A dress to die for
I was saddened to hear this week that the former Conservative MP Angela Rumbold had died. I had lunch with her once when she was an education minister.
Just that morning, she had suffered what could have been a career destroying experience, of a kind that could only happen to a female minister in an administration headed by a woman.
She had been to a meeting in 10 Downing Street, where she found that she and Margaret Thatcher were wearing identical dresses. The Prime Minister's reaction was gracious, in the circumstances.
"It looks better on you," she said, between gritted teeth.
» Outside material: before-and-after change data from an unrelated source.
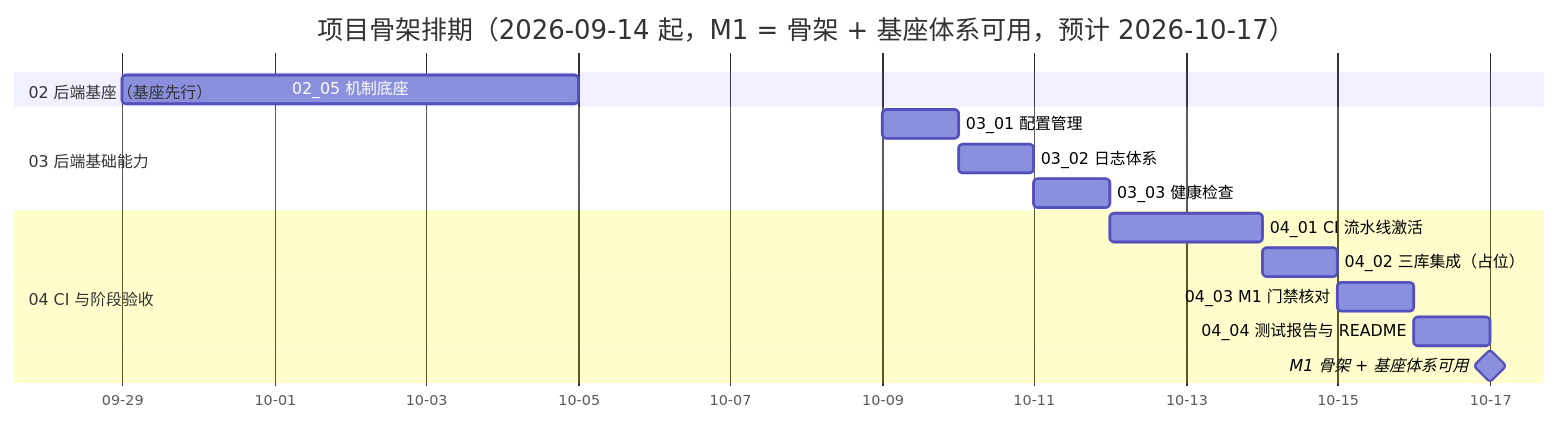
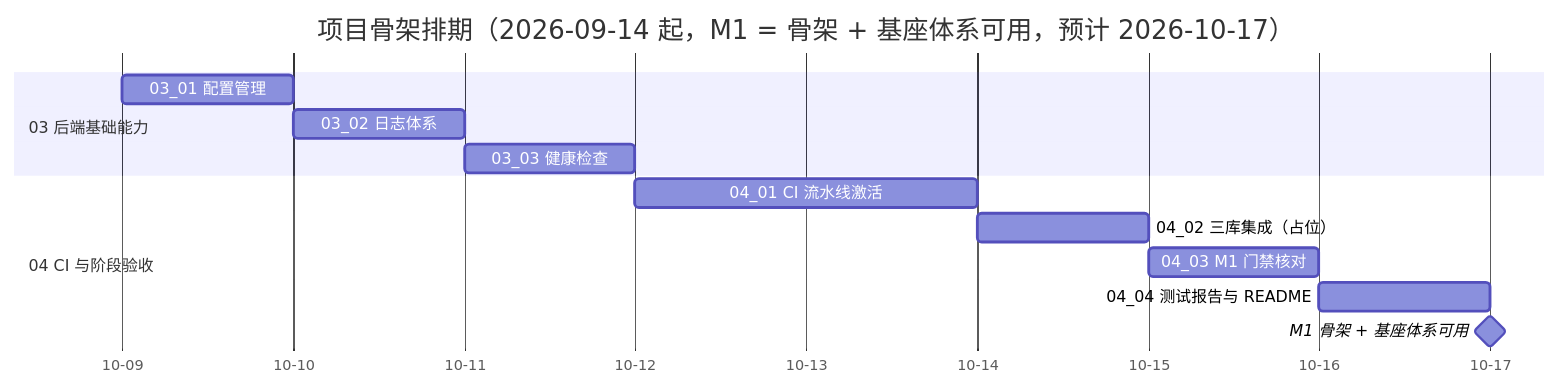
Before and after one commit to minjian123/basic-management-system: the diagram in bms文档/项目/01_项目骨架/计划/01_计划_项目骨架.md, drawn with Mermaid. The commit also changed other lines of this file and 25 other files, not shown here.

````diff
--- a/bms文档/项目/01_项目骨架/计划/01_计划_项目骨架.md
+++ b/bms文档/项目/01_项目骨架/计划/01_计划_项目骨架.md
@@ -78,18 +78,17 @@
 ```mermaid
 gantt
     title 项目骨架排期（2026-09-14 起，M1 = 骨架 + 基座体系可用，预计 2026-10-17）
     dateFormat  YYYY-MM-DD
     axisFormat %m-%d
     section 02 后端基座（基座先行）
-    02_05 机制底座         :a25, 2026-09-29, 6d
     section 03 后端基础能力
     03_01 配置管理         :a31, 2026-10-09, 1d
     03_02 日志体系         :a32, 2026-10-10, 1d
     03_03 健康检查         :a33, 2026-10-11, 1d
     section 04 CI 与阶段验收
     04_01 CI 流水线激活    :a41, 2026-10-12, 2d
     04_02 三库集成（占位） :a42, 2026-10-14, 1d
     04_03 M1 门禁核对      :a43, 2026-10-15, 1d
     04_04 测试报告与 README :a44, 2026-10-16, 1d
     M1 骨架 + 基座体系可用 :milestone, m1, 2026-10-17, 0d
 ```
````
That was not the reaction from the first woman to whom I repeated this tale: "She's lucky she wasn't sent to the Tower!"
An unsolicited email pops into my inbox from Nick Griffin, leader of the BNP. Apparently, he has had another letter this week from Trevor Phillips, head of the Equality and Human Rights Commission, warning that his party may still be breaking the law, despite agreeing to end its "whites only" policy.
"What would the heroes of D-Day, charging up the beaches of Normandy through a hail of machine gun bullets, have thought had they known that one day a black Marxist would use taxpayers' money to persecute British patriots fighting for their country?" Mr Griffin wants to know.
"What would those Spitfire pilots..." Sorry. I cannot bear to continue. The heart bleeds.
Sealed with a loving tweet
After all those stories you have read about MPs in sex scandals, here is one to make you go "Aww". At 1.19am last Sunday, the newly elected Liberal Democrat MP for Chippenham, Duncan Hames, sent out a short Twitter message which read: "Asking the question".
Almost at once, his fellow Liberal Democrat Jo Swinson, who became Britain's youngest MP when she was elected for East Dunbartonshire in 2005, at the age of 25, tweeted back: "Answering 'yes' :o)".
"It is not a match made in heaven," said Corsham town councillor Isabel Langsford. "It is a match made in Parliament."
Cumbria's media frenzy
While some people's attention was distracted by a football match on Wednesday afternoon, a hushed conversation was taking place in the House of Commons on the subject of the shootings in Cumbria.
It cannot be called a debate, because there was no disagreement, but one highly controversial issue was aired. The local Labour MP, Jamie Reed, launched an attack on the behaviour of some of the journalists who covered the murders – particularly the national media – who descended on the area in the aftermath of the murders waving their chequebooks.
"Nobody ever agreed to have friends and family members offered money if they spoke to, or obtained a photo of a distraught relative of one of those who died, or to have six-figure sums paid for exclusives, or smaller sums paid to them if they could tell the whereabouts of certain individuals," he said.
But Mr Reed went out of his way to praise local journalists such as those on The Whitehaven News, whom he said had covered the story "with a care and diligence entirely different from that of the national media".Reuse content